3. Leveraging diversity

   * Specialists for various knowledge fields

   * Specialists for various areas of the project

* Under these conditions maintainership emerges


Key features of maintainership

* Maintainership == non-alienated leadership

  * I.e.: Leadership in duty of the project

* Maintainership process == modified consensus

  * Consensus-oriented decision making is the rule

  * Maintainer may cut the Gordian knot

* Self-appointment of maintainers

  * Acceptance by community

  * Maintainers are also volunteers

  * Often: The founders of the project

  * Often: No formal declaration of maintainership

* Non-political approach

  * Not: "It *should be* this way"

  * Instead: "It *works best* this way"

  * The governance model emerges from the mode of production

Maintainership and Selbstentfaltung

* No alienated force bonds volunteers

  * They can leave the project at any time

* Result: Volunteers can not be commanded

  * At best they can be asked to do something

  * Usually they self-select tasks they execute

  * Self-selection of tasks is important part of volunteering

Maintainership and commitment

* If volunteers are not bond why a project stays together?

* Volunteers are committed to the goal of the project

  * All volunteers are interested in the goal of the project

  * The individual reasons for this may be different

  * Their own interest makes volunteers commit to the project

  * Following own interests is part of Selbstentfaltung

* Maintainer needs to be committed to the project goals, too

  * This guarantees non-alienated leadership

Why maintainership works

* Power of maintainer is balanced by volunteering

  * Bad maintainers chase away important volunteers

  * A maintainer without volunteers is pointless

* Volunteers need maintainer

  * To prevent chaos

  * Maintainer fulfills a special role in the project

  * Like anyone else...

* A system of built-in checks and balances

* Key: All contributors are committed to the project goal

Maintainership challenges

* Main goal of maintainership:

  *Keep the project producing useful products*

#. subgoal: Make productive volunteers stay in the project

   * Otherwise there is nobody who produces

   * I.e.: Non-productive volunteers are dispensable

#. subgoal: Keep project on track

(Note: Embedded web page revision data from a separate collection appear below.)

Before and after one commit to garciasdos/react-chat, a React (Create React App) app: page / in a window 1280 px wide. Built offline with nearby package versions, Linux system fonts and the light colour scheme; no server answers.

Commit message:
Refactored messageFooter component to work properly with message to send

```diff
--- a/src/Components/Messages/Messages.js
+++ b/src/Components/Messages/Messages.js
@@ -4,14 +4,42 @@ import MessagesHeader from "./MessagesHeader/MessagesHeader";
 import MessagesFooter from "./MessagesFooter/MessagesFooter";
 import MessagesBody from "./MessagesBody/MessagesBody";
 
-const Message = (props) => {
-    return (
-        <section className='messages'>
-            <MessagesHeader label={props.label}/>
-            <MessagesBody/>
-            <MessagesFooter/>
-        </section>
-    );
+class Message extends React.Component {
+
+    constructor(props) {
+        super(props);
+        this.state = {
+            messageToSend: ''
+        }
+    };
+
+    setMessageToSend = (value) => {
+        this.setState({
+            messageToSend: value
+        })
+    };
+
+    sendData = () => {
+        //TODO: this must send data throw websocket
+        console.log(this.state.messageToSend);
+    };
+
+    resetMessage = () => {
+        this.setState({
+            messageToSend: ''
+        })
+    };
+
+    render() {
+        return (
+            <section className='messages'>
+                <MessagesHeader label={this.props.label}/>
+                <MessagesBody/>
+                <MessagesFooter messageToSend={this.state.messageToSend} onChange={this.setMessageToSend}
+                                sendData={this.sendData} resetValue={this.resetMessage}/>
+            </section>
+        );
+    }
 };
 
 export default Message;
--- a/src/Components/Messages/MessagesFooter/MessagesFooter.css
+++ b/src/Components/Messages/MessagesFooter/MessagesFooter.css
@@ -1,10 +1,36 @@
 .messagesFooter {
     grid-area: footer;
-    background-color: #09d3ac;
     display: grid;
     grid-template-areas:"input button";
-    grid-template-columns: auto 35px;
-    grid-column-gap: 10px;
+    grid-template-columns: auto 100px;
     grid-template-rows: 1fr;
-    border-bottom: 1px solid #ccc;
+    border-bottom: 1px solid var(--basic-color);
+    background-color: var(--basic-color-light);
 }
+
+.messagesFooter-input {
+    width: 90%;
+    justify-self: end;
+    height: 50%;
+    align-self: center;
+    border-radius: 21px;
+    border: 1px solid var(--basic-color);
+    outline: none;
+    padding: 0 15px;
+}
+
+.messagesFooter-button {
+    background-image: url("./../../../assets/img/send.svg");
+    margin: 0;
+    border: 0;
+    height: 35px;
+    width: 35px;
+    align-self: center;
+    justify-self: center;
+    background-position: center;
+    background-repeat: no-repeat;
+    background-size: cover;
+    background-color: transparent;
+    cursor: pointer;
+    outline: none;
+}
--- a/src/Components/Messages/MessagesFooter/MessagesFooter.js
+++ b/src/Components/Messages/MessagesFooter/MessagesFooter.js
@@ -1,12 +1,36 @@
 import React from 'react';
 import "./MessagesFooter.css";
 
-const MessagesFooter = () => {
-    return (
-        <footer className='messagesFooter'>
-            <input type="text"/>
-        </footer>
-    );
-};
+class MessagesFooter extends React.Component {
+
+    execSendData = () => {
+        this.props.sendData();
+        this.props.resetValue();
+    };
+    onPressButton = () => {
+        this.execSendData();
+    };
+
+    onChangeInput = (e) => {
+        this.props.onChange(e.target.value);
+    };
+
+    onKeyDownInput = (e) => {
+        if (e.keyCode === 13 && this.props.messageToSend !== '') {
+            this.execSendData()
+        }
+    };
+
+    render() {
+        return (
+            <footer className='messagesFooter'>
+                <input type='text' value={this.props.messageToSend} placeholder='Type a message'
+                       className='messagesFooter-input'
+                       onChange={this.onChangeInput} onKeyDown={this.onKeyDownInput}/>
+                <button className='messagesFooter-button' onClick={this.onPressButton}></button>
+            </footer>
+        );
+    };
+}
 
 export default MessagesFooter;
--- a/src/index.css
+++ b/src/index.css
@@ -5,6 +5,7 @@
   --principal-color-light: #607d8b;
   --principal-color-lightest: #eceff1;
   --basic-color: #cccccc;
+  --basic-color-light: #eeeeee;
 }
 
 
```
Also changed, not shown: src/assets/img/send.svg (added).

   * Otherwise it stops producing useful products

* Subgoals can conflict with each other

Consensus as the fundamental governance method

* Consensus?

  * A way to make decisions

  * Short definition: Nobody needs(!) to object

  * Not: Unanimity

* Consensus prevents conflicts

  * Participation of all interested parties by definition

  * When nobody needs to object at least nobody is against a decision

  * Longer discussion process x-rays a problem fully

* Consensus is a cultural technique

  * As such rather unknown in democratic societies

  * Each participant is very powerful

  * Not everyone is good in handling this power carefully

Conflicts in the governance model of Free Software

Sources of conflict

* In projects

* Between projects

  * Aside from forks I don't know of any...

* Between a project and the rest

  * Rare

  * Often projects find a smart solution to circumvent a problem

  * Danger: software patents

  * Sometimes: use of Free Software violating the licenses

  * Don't be surprised: A successful new mode of production benefits
    the ancient regime *also*

Forks as the ultimate conflict resolution

* Fork?

  * A situation where a peer production project is split up

  * Usual reason: Irresolvable conflicts

* Basis of a fork

  * Common work results are available to everyone

  * No structural force bonds volunteer contributors

* Contributors are the resource to compete for

* A successful fork must propose an exciting perspective

  * This is hard to do

  * Forks are very rare

* Top two reasons

  1. Development process is too slow

     * Current maintainer blocks quick development

  2. Changes in the license

     * For instance because company wants to benefit more

* Examples

  * gcc (reason 1)

  * XFree (reason 2)

  * Ubuntu (reason 1)

* Top two results

  1. Two branches join again later

  2. One branch vanishes

Lots of projects

* Forms of collaboration

  * Governance!

* Generally: working in parallel

From Free Software to Wikipedia



Governance model

* Fork

  * Citizendium?

Thread: oxenT05941 Message: 1/1 L0 [In index]
Message 05941 [Homepage] [Navigation]